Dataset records
★ ★ ★ ★ ★

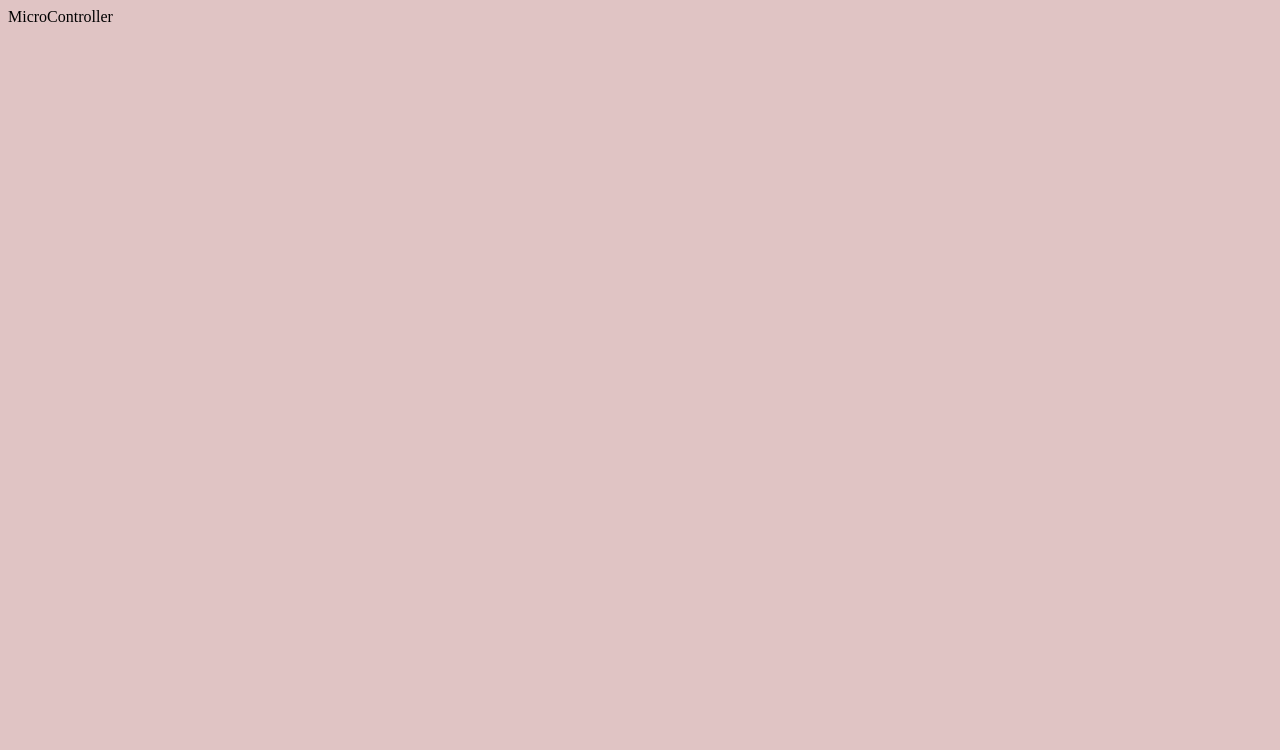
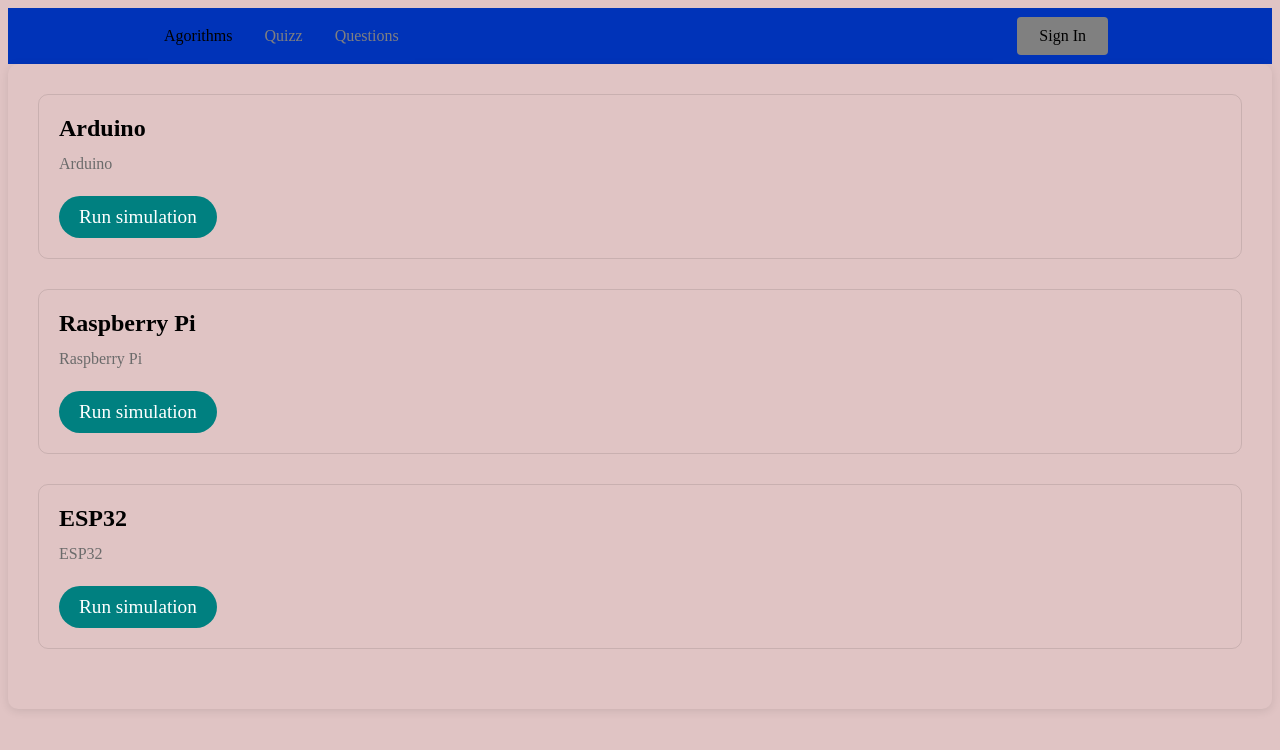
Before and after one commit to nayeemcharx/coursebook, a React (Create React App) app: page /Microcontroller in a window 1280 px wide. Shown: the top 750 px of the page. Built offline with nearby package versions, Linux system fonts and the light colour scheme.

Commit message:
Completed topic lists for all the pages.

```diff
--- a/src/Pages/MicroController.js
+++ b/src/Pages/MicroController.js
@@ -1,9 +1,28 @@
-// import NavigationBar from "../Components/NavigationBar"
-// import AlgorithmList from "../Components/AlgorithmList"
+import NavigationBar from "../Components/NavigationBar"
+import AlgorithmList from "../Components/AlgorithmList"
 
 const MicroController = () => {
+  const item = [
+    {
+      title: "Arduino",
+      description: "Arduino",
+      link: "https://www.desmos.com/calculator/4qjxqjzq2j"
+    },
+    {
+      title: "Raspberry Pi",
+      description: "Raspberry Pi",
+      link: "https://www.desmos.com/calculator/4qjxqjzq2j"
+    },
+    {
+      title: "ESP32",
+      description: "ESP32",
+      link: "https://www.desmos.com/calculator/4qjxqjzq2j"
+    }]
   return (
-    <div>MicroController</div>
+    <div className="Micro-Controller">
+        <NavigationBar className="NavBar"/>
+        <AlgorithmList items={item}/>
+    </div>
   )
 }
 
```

★ ★ ★ ★ ★

» Work to be completed:
Apply a filter for "AlgorithmList" to the entries and show each line that passes.

» Solution to the exercise:
-// import AlgorithmList from "../Components/AlgorithmList"
+import AlgorithmList from "../Components/AlgorithmList"
+        <AlgorithmList items={item}/>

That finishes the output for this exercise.